For Immediate Release
POGO Recommendations for Improvements to the CLEAR Act, H.R. 3534, 1to Strengthen Oversight and Accountability and End the Cozy Relationship between Interior and Industry
Deepwater Horizon disaster dramatically illustrates the enormity of the
risk to our safety, the environment, the economy, and the general public
interest by the capture of government agencies by private industry. The
revolving door between the oil and gas industry and its regulator is at
the rotten core of the lax oversight that led to oil spilling into the
Gulf of Mexico.2
While S. 3516, the Outer Continental Shelf Reform Act of 2010, includes
measures to slow the revolving door between the oil and gas industry
and its regulator, the House's CLEAR Act does not yet include such
The CLEAR Act should include the Senate
language, but increase the cooling-off period to two years and add civil
and criminal penalties. Existing restrictions should be expanded and
strengthened so that all employees of the Department of the Interior
with responsibilities under the Outer Continental Shelf Lands Act - not
just the highest-ranking employees - would be banned from lobbying for
industry for two years after leaving Interior, and also from making
lobbying contact with Interior for at least one year. In addition, there
should be a two-year cooling-off period that bans former Interior
employees from employment with any party that had interests pending
before them in their previous year of civil service. The
fox-in-the-henhouse phenomenon created by the reverse revolving door can
be addressed by ensuring that Interior employees cannot oversee matters
relating to their former industry employer or client for two years.
Both civil and criminal penalties for violations should be included.3
Training Academies (Sec. 102): The CLEAR Act
authorizes the Secretary to enter into cooperative educational and
training agreements with oil and gas operators and related industries.
POGO supports improved training, but no entity or industry being
regulated should be involved in the training of the federal inspectors
who will regulate them. In any regulatory agency, inspection is a core
function of the agency, and the agency must keep organic in-house
expertise in the laws and regulations enforced. That in-house expertise
is generally embodied in the federal employees who train the inspectors.

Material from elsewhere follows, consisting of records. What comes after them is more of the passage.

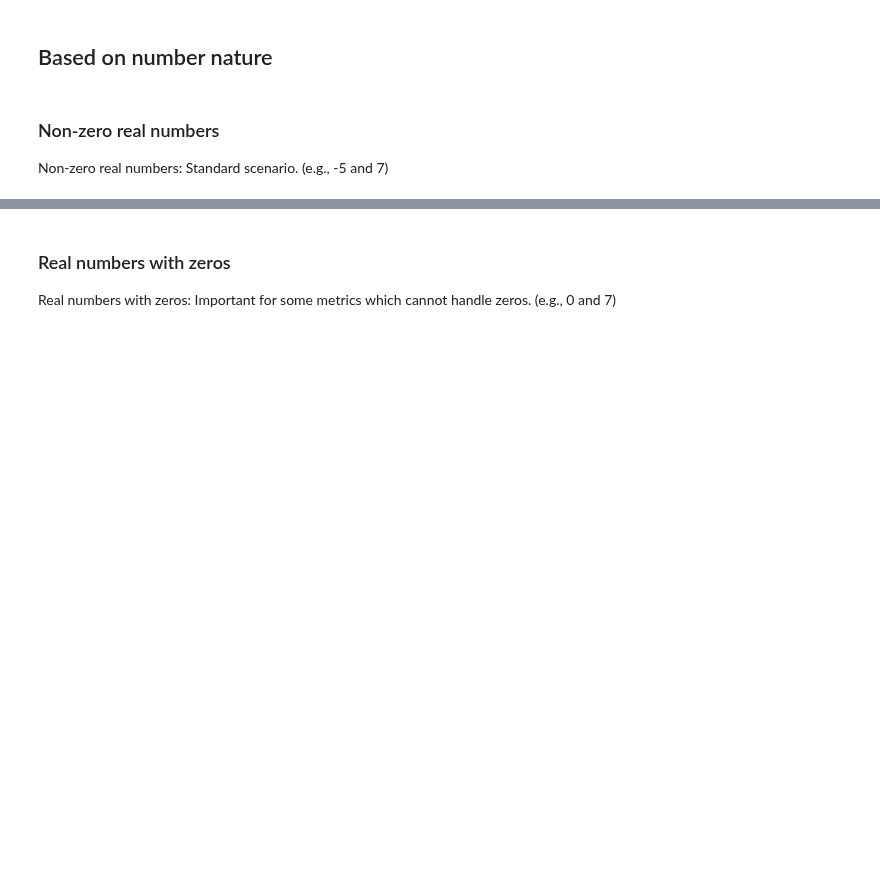
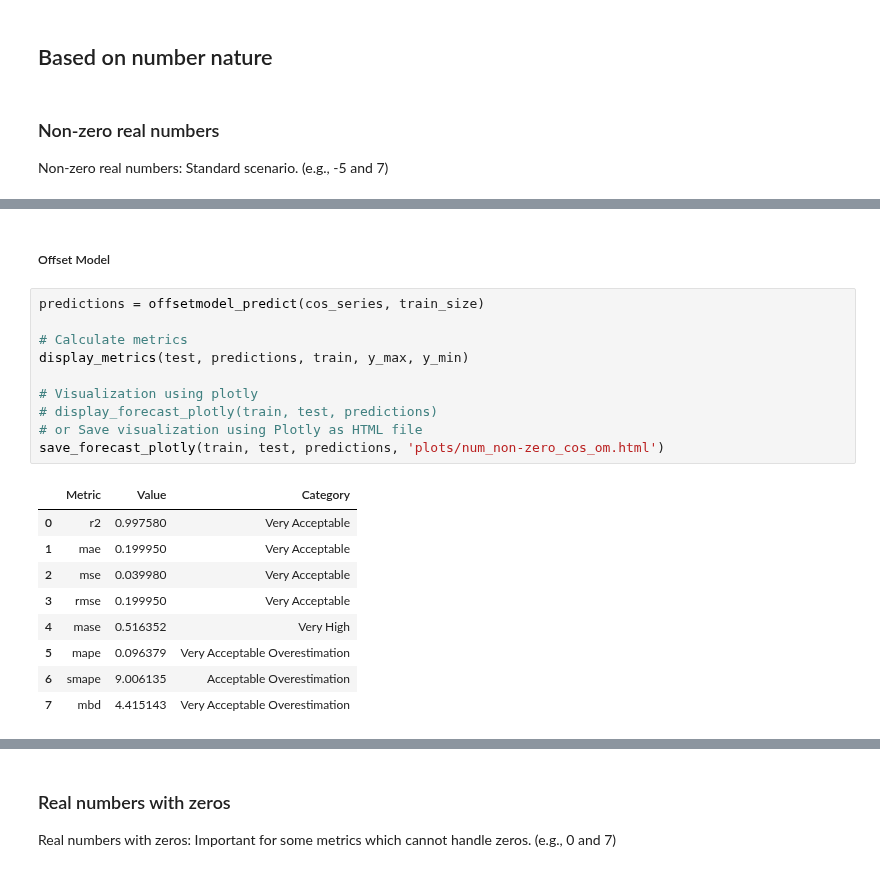
Before and after one commit to ranggakd/DAIly, a Jupyter notebook: ideas/regression_forecasting_metrics/Metrics_Exploration.ipynb, the cells around one changed output, grey strips where cells are left out. Drawn from its saved outputs; the diff is of its cells as text; blank space fills up the shorter version.

```diff
--- a/ideas/regression_forecasting_metrics/Metrics_Exploration.ipynb
+++ b/ideas/regression_forecasting_metrics/Metrics_Exploration.ipynb
@@ -762,0 +806,22 @@ y_cos = np.cos(np.linspace(0, 2 * np.pi, days)) * scale_factor + const
+# %% [markdown]
+##### Offset Model
+# %%
+predictions = offsetmodel_predict(cos_series, train_size)
+
+# Calculate metrics
+display_metrics(test, predictions, train, y_max, y_min)
+
+# Visualization using plotly
+# display_forecast_plotly(train, test, predictions)
+# or Save visualization using Plotly as HTML file
+save_forecast_plotly(train, test, predictions, 'plots/num_non-zero_cos_om.html')
+# %% [output]
+|  | Metric | Value | Category |
+| 0 | r2 | 0.997580 | Very Acceptable |
+| 1 | mae | 0.199950 | Very Acceptable |
+| 2 | mse | 0.039980 | Very Acceptable |
+| 3 | rmse | 0.199950 | Very Acceptable |
+| 4 | mase | 0.516352 | Very High |
+| 5 | mape | 0.096379 | Very Acceptable Overestimation |
+| 6 | smape | 9.006135 | Acceptable Overestimation |
+| 7 | mbd | 4.415143 | Very Acceptable Overestimation |
```
Also changed, not shown: parts of 12 cells of this notebook, 5 other files.
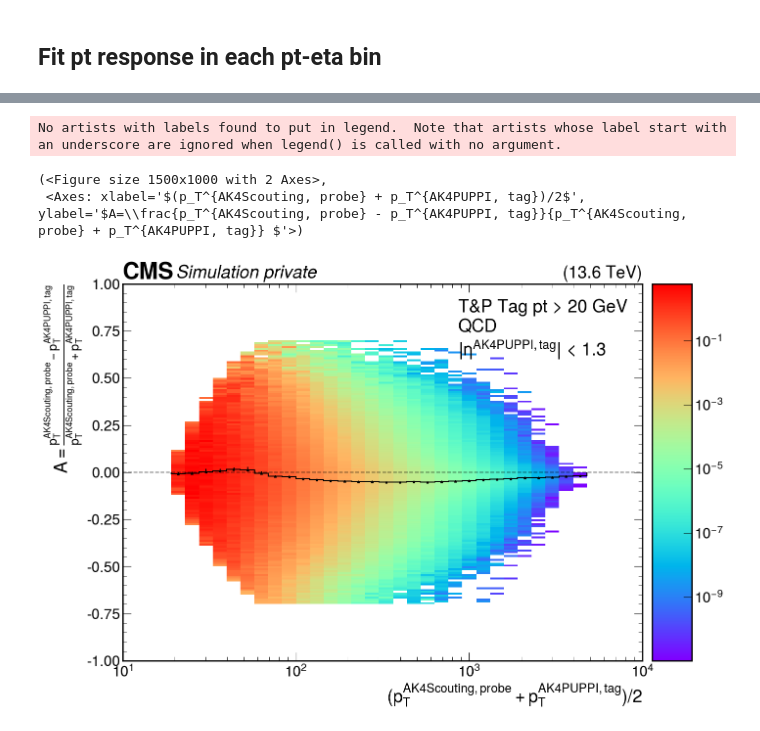
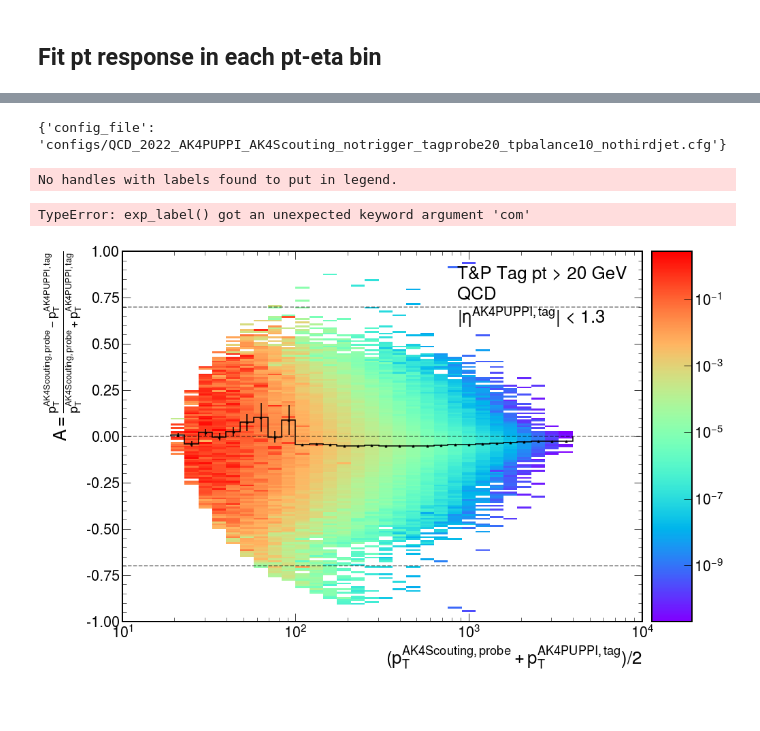
Before and after one commit to patinkaew/online-offline-jec, a Jupyter notebook: notebook/Analysis.ipynb, the cells around one changed output, grey strips where cells are left out. Saved outputs shown, nothing was run; the diff lists cells and outputs as text; code cells hidden in the pictures; blank space fills up the shorter version.

```diff
--- a/notebook/Analysis.ipynb
+++ b/notebook/Analysis.ipynb
@@ -46,19 +47,20 @@ eta_bin_coarse = [0, 1.3, 2.5, 3.0, 5.0]
 ## Load Coffea output
 # %%
 #output_dir = "/ssd-home/pinkaew/research/online-offline-jec/coffea_output"
-output_dir = "/work/pinkaew/research/online-offline-jec/coffea_output"
+#output_dir = "/work/pinkaew/research/online-offline-jec/coffea_output"
 #output_filename = "runD_AK4Puppi_HLT_notrigger_notagprobe.coffea"
 #output_filename = "mc_AK4Puppi_HLT_notrigger_notagprobe_all.coffea"
 #output_filename = "mc_AK4Puppi_HLT_notrigger_notagprobe_weighted_response.coffea"
-output_filename = "JetMET_2022D_AK4Puppi_HLT_notrigger_notagprobe_noMET_comp.coffea"
+#output_filename = "JetMET_2022D_AK4Puppi_HLT_notrigger_notagprobe_noMET_comp.coffea"
 #output_filename = "JetMET_2022D_AK4Puppi_HLT_notrigger_notagprobe_comp.coffea"
 #output_filename = "JetMET_2022E_AK4Puppi_HLT_notrigger_notagprobe_noMET_comp.coffea"
 #output_filename = "JetMET_2022E_AK4Puppi_HLT_notrigger_notagprobe_comp.coffea"
 #output_filename = "runE_AK4Puppi_HLT_notrigger_notagprobe_lxplus.coffea"
 #out = coffea.util.load(os.path.join(output_dir, output_filename))
-output_filename = "QCD_2022_AK4PUPPI_AK4Scouting_notrigger_tagprobe20_tp100/QCD_2022_AK4PUPPI_AK4Scouting_notrigger_tagprobe20_tp.coffea"
-out = coffea.util.load(os.path.join(output_dir, output_filename))
-#out = coffea.util.load(os.path.join(output_dir, os.path.splitext(output_filename)[0], output_filename))
+output_dir = "coffea_output"
+output_filename = "QCD_2022_AK4PUPPI_AK4Scouting_notrigger_tagprobe20_tpbalance10_nothirdjet.coffea"
+#out = coffea.util.load(os.path.join(output_dir, output_filename))
+out = coffea.util.load(os.path.join(output_dir, os.path.splitext(output_filename)[0], output_filename))
 # %%
 print(out.keys())
 print_dict_json(out["arguments"], "arguments")
@@ -84,8 +86,8 @@ configurations
 # %% [markdown]
 ## Luminosity
 # %%
-#dataset = out["configurations"]["IO"]["dataset_names"]
-dataset = "JetMET"
+dataset = out["configurations"]["IO"]["dataset_names"]
+#dataset = "JetMET"
 # %%
 from coffea.lumi_tools import LumiData
 data_taking_era = "2022E"
@@ -691,6 +664,9 @@ def plot_tp_pt_balance(out, dataset="QCD",
     # plot pt_response = 1.0 line
     ax.axhline(0, linestyle="dashed", color="k", alpha=0.5)
 
+    ax.axhline(0.7, linestyle="dashed", color="k", alpha=0.5)
+    ax.axhline(-0.7, linestyle="dashed", color="k", alpha=0.5)
+
     ax.set_xlabel(r"$p_T^{%s}$"%off_jet_label)
     ax.set_ylabel(r"$p_T^{%s} / p_T^{%s}$"%(on_jet_label, off_jet_label))
 
@@ -728,19 +724,22 @@ def plot_tp_pt_balance(out, dataset="QCD",
+# %%
+out["arguments"]
+# %% [output]
+{'config_file': 'configs/QCD_2022_AK4PUPPI_AK4Scouting_notrigger_tagprobe20_tpbalance10_nothirdjet.cfg'}
 # %%
-plot_tp_pt_balance(out, dataset=dataset,
+plot_tp_pt_balance(out, dataset="QCD",
                  jet_type="AK4Scouting (Ave)",
                  eta_range=(0, 1.3, True),
                  phi_range=None,
                  xlim=(10, None),
                  xscale="log", normalize_pt=False,
                  legend_title="T&P Tag pt > 20 GeV",
                  hep_args=mc_hep_args,
                  #filename="results/response_pt_corrected_notrigger_notagprobe_mc_density_xlog.png"
                 )
 # %% [output]
-No artists with labels found to put in legend.  Note that artists whose label start with an underscore are ignored when legend() is called with no argument.
+No handles with labels found to put in legend.
-(<Figure size 1500x1000 with 2 Axes>,
- <Axes: xlabel='$(p_T^{AK4Scouting, probe} + p_T^{AK4PUPPI, tag})/2$', ylabel='$A=\\frac{p_T^{AK4Scouting, probe} - p_T^{AK4PUPPI, tag}}{p_T^{AK4Scouting, probe} + p_T^{AK4PUPPI, tag}} $'>)
+TypeError: exp_label() got an unexpected keyword argument 'com'
-[figure, old version]
+[figure, new version]
 # %%
 def plot_tp_mpf(out, dataset="QCD",
                      jet_type=None,
```
Also changed, not shown: parts of 17 cells of this notebook.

In addition, the cooperative educational and training agreements and
the programs should be more transparent.
- Removing "oil and gas operators and related industries" from this
- Making information about the training academies public, including
the programs, and the individuals in charge of training. (Though POGO
would not advocate putting the training manuals online since this might
help industry to circumvent inspections.)
Whistleblower Protections and Incentives:
Whistleblowers are on the front lines of oversight and are the first
best defense against waste, fraud, abuse and other wrongdoing. If oil
and gas industry employees had had adequate protections against
retaliation and incentives for warning regulators, perhaps the Deepwater
Horizon disaster could have been averted. The CLEAR Act does not yet
provide for the whistleblower protections and incentives required for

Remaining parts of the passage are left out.